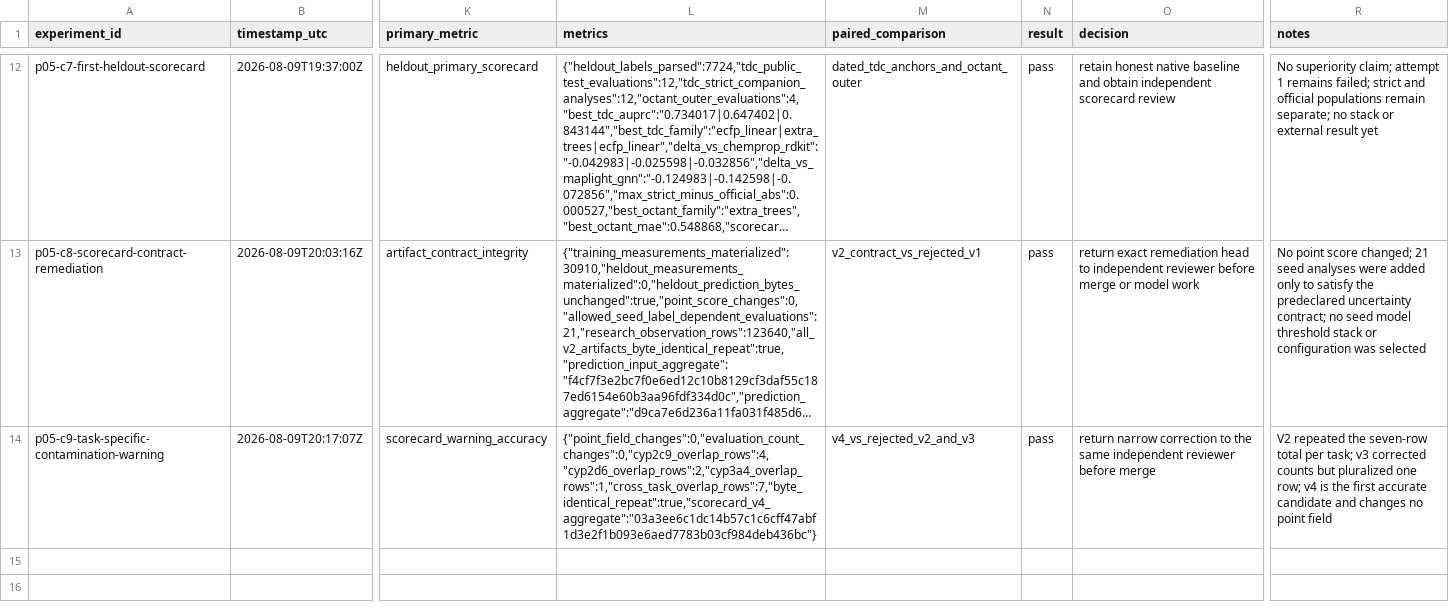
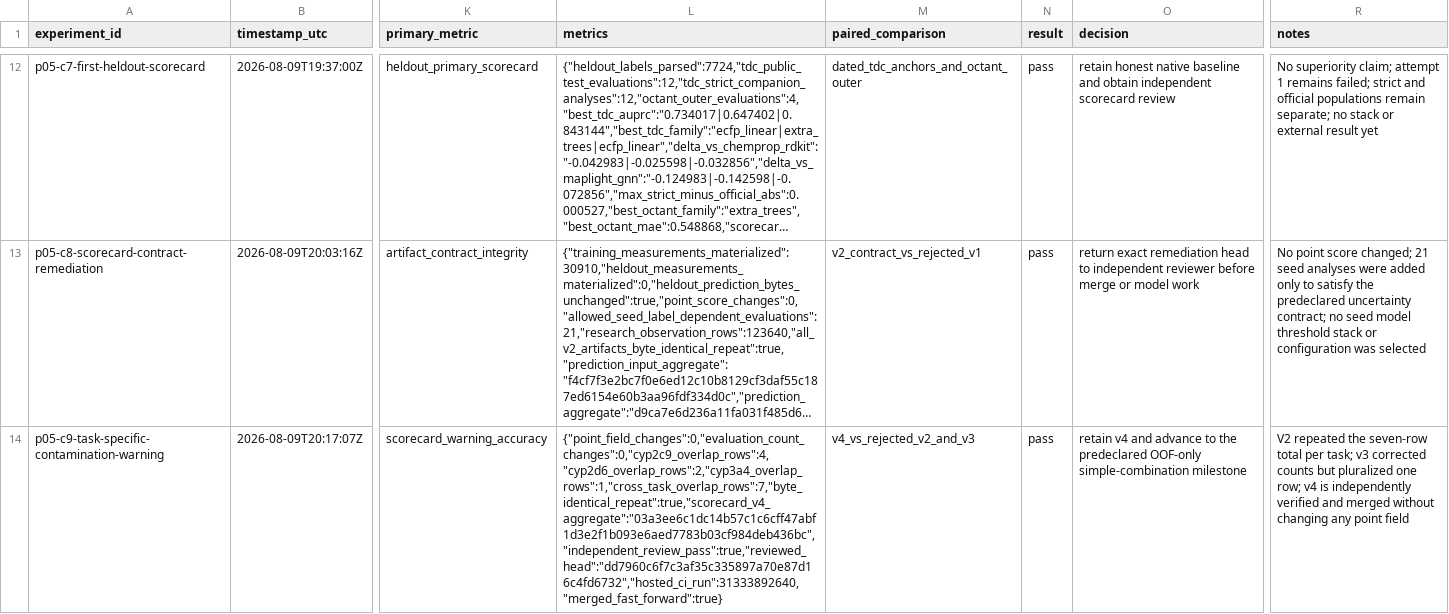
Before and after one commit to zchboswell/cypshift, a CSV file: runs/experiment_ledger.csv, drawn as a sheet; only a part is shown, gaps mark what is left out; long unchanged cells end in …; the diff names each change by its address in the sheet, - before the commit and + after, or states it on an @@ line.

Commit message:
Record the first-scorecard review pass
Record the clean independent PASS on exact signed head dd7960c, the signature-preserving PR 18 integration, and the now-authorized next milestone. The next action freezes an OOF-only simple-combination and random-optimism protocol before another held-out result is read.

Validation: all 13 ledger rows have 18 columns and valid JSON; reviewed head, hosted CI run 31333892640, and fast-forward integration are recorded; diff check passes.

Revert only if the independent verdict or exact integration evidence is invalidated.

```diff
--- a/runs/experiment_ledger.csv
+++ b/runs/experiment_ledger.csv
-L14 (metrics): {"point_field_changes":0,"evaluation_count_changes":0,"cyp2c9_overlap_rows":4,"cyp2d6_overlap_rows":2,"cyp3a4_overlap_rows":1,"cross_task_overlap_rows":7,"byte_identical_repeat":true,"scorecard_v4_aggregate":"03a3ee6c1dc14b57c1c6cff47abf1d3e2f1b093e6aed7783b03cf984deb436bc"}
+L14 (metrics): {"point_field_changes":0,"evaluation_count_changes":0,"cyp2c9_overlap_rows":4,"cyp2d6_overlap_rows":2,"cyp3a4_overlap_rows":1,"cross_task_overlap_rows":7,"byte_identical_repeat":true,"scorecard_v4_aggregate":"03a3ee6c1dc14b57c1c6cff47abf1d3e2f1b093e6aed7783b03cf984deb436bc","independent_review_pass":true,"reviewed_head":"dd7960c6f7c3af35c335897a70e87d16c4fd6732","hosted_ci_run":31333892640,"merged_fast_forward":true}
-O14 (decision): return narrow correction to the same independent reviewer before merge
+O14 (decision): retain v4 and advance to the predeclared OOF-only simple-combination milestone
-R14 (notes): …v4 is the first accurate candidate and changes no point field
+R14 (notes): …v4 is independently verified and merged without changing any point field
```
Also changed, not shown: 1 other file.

-- -- --

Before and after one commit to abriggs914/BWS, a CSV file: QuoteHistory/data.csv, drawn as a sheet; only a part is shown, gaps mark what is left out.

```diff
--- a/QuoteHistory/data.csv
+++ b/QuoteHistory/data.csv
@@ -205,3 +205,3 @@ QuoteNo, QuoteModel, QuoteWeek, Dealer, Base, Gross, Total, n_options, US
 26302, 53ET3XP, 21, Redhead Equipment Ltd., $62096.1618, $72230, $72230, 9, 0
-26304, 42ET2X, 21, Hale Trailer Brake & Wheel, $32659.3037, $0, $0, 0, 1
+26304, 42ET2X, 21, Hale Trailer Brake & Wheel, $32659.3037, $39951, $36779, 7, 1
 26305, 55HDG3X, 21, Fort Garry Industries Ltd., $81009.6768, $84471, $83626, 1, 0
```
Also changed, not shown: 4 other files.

-- -- --

◆ AIM OF THE TASK ◆
Please find how many lines in the records hold "runs", then give that number with nothing else.

◆ RESULT OF THE EXERCISE ◆
3